Teachers’ cards can be provided which will give to holders special privileges. It is a question, however, if such a system is necessary or worth while. Under the charging system already described any teacher can be permitted to take away as many books as she wishes, and a record of them can be easily and quickly made. To give “teachers’ cards,” with accompanying privileges, is to limit to some extent the rights of all others. And yet teachers may very often properly receive special attention. In a measure they are part of the library’s staff of educational workers. But these special attentions or favors should be offered without proclaiming the fact to the rest of the community. Many cannot see why a teacher should receive favors not granted to all.
Take special pains to show children the use of indexes, and indeed of all sorts of reference books; they will soon be familiar with them and handle them like lifelong students. Gain the interest of teachers in this sort of work, and urge them to bring their classes and make a study of your reference books.
How the library can assist the school
Channing Folsom, superintendent of schools, Dover, N.H., in Public Libraries, May, 1898
We have to consider the teacher, the school, the pupil, the home. The teacher is likely to be conservative; to have fallen into ruts; to be joined to his idols; to make the text-book a fetish; to teach a particular book rather than the subject, so that the initiative in works of cooeperation must come from the library side.
If, then, the library is equally conservative, if the librarian and the trustees look upon their books as too sacred or too precious to be handled by boys and girls, the desired cooeperation will never be attained.
In beginning the desired work the librarian must have a well-defined idea of what is to be done and how. There should be a well-defined line of differentiation between material which the school should furnish and that properly belonging to the library province.
Of course all text-books, all supplementary reading matter for classroom use, all ordinary reference books, should be furnished by the school authorities. But the more extensive and the more expensive dictionaries, gazetteers, cyclopedias, and books for topical reference cannot be so furnished.

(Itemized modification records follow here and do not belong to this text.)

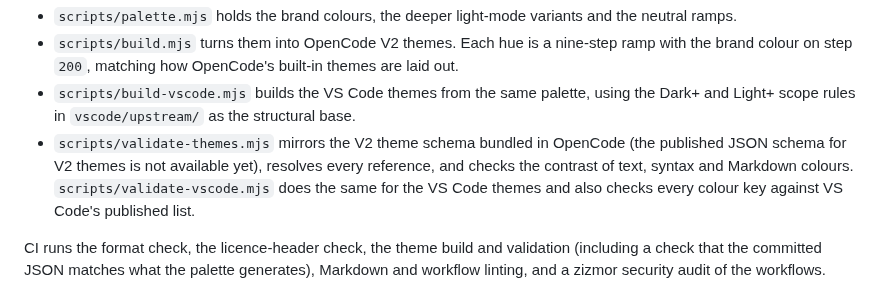
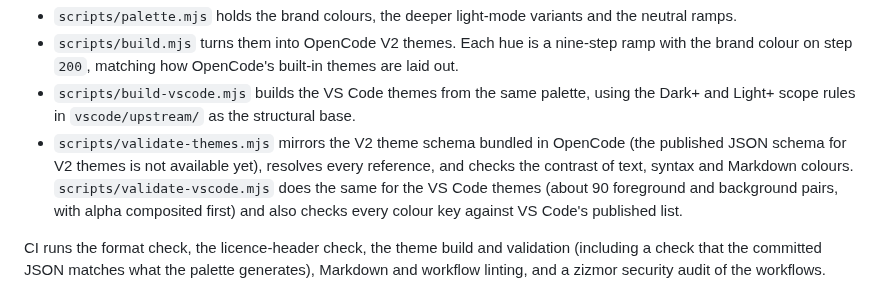
Before and after one commit to liminal-hq/afterglow-themes, a Markdown page: README.md, the part around one of its changes. GitHub-like rendering.

```diff
--- a/README.md
+++ b/README.md
@@ -110,7 +110,7 @@ bun run bundle           # build the release assets (including the .vsix) into d
 - `scripts/palette.mjs` holds the brand colours, the deeper light-mode variants and the neutral ramps.
 - `scripts/build.mjs` turns them into OpenCode V2 themes. Each hue is a nine-step ramp with the brand colour on step `200`, matching how OpenCode's built-in themes are laid out.
 - `scripts/build-vscode.mjs` builds the VS Code themes from the same palette, using the Dark+ and Light+ scope rules in `vscode/upstream/` as the structural base.
-- `scripts/validate-themes.mjs` mirrors the V2 theme schema bundled in OpenCode (the published JSON schema for V2 themes is not available yet), resolves every reference, and checks the contrast of text, syntax and Markdown colours. `scripts/validate-vscode.mjs` does the same for the VS Code themes and also checks every colour key against VS Code's published list.
+- `scripts/validate-themes.mjs` mirrors the V2 theme schema bundled in OpenCode (the published JSON schema for V2 themes is not available yet), resolves every reference, and checks the contrast of text, syntax and Markdown colours. `scripts/validate-vscode.mjs` does the same for the VS Code themes (about 90 foreground and background pairs, with alpha composited first) and also checks every colour key against VS Code's published list.
 
 CI runs the format check, the licence-header check, the theme build and validation (including a check that the committed JSON matches what the palette generates), Markdown and workflow linting, and a zizmor security audit of the workflows.
 
```
Also changed, not shown: other parts of README.md (+1 -1 lines), docs/vscode-theme.md (+2 -1 lines), vscode/README.md (+3 -3 lines), vscode/images/banner.png, 1 other file.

If they are to be used by public school pupils, the library must supply them, and make access to them as easy and as pleasant as possible.